▶ [EXERCISE INSTRUCTIONS]
The answer is a single number: the count of lines below in which the word "isNaN" appears.

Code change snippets
- - -

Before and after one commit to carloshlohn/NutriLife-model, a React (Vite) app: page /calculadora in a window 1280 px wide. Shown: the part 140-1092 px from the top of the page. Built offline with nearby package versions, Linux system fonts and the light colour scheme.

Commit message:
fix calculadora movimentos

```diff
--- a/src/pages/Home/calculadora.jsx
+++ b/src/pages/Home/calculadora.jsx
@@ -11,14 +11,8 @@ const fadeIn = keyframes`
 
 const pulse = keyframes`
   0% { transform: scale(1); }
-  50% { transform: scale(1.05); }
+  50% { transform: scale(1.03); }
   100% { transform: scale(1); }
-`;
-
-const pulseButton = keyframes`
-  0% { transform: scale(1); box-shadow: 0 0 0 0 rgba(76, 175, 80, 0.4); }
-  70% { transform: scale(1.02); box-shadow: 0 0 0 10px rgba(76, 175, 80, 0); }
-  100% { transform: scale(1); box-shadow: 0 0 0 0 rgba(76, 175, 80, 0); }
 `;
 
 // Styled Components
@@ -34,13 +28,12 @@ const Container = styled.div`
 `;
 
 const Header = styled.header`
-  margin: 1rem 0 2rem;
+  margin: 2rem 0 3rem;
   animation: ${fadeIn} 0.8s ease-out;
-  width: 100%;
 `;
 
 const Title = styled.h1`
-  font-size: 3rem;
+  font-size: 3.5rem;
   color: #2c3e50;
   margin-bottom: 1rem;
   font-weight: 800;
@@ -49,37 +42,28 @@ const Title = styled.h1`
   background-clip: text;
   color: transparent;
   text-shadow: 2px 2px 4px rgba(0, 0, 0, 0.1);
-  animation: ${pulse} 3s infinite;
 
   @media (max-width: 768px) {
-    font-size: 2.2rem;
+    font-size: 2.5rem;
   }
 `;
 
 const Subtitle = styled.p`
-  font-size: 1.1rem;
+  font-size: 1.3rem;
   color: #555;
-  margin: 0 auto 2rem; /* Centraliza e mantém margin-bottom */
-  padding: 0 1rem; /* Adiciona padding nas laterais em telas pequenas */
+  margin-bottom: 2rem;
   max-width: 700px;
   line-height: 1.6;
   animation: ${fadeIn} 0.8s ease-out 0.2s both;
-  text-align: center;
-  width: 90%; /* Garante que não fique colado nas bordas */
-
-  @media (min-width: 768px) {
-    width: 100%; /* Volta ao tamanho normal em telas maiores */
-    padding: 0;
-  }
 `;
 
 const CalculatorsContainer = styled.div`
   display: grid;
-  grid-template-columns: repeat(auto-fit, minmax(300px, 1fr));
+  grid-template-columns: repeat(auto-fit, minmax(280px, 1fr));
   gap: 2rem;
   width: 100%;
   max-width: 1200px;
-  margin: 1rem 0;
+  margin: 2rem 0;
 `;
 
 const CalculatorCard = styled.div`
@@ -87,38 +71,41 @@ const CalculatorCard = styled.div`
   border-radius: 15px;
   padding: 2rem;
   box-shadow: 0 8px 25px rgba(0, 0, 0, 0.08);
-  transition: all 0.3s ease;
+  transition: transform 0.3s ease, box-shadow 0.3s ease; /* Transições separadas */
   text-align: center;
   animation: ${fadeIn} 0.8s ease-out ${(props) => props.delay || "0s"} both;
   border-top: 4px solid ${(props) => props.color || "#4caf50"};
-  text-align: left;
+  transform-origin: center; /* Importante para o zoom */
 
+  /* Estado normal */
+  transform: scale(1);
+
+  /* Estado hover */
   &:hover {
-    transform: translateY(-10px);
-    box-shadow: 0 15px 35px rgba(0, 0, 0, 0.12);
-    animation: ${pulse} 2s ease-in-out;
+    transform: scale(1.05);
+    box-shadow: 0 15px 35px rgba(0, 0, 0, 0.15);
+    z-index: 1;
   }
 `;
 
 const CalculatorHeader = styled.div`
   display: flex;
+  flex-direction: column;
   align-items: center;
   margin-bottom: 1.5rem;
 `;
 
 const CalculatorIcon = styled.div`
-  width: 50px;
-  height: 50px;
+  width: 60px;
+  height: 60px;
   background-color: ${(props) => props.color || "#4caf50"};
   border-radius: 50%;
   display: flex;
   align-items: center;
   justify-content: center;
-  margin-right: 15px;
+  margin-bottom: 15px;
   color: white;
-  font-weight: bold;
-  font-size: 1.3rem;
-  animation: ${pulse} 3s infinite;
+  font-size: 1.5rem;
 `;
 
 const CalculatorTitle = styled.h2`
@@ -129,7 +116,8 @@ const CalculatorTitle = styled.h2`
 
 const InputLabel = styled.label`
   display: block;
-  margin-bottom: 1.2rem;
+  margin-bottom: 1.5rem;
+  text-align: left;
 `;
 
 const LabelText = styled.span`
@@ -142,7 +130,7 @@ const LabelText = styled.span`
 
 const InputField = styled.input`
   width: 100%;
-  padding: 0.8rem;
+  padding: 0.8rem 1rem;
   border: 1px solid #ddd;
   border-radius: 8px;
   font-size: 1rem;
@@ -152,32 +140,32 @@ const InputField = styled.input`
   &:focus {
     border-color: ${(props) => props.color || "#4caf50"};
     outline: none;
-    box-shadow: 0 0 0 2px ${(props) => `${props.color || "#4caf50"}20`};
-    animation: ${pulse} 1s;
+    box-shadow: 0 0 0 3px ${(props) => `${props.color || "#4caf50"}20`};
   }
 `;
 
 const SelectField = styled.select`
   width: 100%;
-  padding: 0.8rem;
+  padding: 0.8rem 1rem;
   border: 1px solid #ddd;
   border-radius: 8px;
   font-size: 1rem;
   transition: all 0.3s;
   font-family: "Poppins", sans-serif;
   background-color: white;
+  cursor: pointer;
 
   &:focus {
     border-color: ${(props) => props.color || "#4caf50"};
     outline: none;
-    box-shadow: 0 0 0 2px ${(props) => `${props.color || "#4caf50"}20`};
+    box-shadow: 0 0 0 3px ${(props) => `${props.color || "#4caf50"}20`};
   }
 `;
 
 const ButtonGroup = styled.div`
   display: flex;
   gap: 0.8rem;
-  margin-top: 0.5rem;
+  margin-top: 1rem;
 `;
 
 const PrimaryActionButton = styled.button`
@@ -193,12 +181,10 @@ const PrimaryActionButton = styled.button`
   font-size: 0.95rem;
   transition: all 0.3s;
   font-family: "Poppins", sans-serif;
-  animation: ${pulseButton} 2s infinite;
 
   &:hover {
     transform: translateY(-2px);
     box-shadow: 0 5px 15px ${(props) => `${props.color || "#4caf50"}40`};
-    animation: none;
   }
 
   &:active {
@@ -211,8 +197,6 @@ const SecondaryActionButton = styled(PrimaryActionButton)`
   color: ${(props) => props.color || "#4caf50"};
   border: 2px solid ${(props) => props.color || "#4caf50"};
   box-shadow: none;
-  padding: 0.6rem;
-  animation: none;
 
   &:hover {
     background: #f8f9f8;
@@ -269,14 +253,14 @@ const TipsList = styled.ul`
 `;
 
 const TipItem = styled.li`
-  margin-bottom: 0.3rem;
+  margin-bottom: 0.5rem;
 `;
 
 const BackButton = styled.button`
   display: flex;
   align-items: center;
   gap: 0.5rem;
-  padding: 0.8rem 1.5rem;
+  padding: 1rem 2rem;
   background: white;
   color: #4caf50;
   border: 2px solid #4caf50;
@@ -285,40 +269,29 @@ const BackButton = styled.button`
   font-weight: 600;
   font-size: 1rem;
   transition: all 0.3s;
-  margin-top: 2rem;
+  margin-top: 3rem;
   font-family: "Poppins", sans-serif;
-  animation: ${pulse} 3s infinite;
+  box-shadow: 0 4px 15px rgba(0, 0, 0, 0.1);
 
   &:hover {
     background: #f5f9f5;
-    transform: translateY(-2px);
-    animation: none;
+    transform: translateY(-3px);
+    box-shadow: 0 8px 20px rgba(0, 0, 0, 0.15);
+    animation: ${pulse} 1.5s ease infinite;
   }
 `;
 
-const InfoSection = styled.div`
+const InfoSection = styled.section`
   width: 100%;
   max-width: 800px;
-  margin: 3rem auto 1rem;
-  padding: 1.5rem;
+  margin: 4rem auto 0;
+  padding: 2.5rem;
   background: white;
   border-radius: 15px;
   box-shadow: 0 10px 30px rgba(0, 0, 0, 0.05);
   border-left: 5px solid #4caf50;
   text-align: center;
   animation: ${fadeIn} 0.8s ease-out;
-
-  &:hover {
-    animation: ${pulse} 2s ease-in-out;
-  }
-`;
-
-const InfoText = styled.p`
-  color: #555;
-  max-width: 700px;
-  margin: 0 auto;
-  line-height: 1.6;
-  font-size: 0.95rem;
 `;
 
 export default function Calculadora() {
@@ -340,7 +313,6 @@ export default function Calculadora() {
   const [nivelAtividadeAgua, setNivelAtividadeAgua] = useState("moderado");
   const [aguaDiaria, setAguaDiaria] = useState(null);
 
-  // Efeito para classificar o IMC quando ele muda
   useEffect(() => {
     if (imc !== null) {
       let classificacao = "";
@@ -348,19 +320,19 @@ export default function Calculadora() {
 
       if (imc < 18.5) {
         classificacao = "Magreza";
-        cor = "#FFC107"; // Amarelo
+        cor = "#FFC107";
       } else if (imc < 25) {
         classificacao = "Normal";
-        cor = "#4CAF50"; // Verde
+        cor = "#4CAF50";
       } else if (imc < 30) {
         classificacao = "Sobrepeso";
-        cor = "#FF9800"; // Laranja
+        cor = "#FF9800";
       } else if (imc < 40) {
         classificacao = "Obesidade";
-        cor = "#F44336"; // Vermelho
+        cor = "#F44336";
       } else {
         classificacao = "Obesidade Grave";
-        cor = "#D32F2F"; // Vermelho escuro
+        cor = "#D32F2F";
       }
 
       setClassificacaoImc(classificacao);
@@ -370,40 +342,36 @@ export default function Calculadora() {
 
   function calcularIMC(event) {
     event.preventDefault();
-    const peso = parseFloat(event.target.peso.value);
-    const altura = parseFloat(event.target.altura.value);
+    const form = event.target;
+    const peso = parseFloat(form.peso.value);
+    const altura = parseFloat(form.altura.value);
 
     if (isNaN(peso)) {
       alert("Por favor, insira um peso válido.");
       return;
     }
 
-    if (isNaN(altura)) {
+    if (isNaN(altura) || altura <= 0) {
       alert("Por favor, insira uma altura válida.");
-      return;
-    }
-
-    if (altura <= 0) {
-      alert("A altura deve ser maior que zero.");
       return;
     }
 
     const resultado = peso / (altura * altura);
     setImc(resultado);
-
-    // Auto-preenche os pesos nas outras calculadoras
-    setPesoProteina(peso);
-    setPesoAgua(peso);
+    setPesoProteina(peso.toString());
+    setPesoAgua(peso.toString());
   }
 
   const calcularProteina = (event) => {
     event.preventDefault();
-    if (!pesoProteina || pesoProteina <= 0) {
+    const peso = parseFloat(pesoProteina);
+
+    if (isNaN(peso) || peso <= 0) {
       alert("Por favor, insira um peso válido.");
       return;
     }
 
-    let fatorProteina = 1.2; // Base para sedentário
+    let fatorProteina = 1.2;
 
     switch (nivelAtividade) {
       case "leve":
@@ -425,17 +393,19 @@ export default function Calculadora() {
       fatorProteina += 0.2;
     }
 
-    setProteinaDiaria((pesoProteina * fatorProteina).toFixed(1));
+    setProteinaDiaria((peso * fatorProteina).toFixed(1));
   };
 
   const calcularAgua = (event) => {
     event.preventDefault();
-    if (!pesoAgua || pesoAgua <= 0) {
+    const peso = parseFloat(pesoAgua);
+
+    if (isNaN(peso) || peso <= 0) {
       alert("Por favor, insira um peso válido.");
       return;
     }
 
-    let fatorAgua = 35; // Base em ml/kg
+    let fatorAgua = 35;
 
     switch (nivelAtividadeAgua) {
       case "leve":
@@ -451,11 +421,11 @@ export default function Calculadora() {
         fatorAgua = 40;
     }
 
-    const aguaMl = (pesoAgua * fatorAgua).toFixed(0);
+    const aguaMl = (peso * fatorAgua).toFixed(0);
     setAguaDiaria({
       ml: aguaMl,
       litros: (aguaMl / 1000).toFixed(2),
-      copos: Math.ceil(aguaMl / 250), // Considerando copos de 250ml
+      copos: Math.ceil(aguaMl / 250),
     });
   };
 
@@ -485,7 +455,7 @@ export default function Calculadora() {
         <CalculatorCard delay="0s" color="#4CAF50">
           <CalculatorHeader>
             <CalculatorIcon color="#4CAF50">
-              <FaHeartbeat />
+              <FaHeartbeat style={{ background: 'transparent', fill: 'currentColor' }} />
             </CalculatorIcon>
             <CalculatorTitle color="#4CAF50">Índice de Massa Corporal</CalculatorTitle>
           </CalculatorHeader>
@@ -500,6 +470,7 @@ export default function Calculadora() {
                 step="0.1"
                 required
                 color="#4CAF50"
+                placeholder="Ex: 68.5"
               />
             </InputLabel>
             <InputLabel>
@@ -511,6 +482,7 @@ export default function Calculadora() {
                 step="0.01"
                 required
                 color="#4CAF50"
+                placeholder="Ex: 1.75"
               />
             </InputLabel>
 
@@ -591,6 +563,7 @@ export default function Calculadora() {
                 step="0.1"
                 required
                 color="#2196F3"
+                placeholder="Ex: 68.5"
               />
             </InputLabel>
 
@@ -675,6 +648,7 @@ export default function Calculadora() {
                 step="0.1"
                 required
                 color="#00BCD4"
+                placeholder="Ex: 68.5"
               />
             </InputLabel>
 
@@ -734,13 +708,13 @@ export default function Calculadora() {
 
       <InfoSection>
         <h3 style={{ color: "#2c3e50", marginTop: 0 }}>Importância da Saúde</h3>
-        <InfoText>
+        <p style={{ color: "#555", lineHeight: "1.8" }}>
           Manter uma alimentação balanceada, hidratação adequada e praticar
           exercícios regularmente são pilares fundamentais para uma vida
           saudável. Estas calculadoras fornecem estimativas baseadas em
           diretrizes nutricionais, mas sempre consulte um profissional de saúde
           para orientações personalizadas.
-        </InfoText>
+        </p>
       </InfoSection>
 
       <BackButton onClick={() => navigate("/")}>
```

- - -

▶ [EXPECTED OUTPUT]
5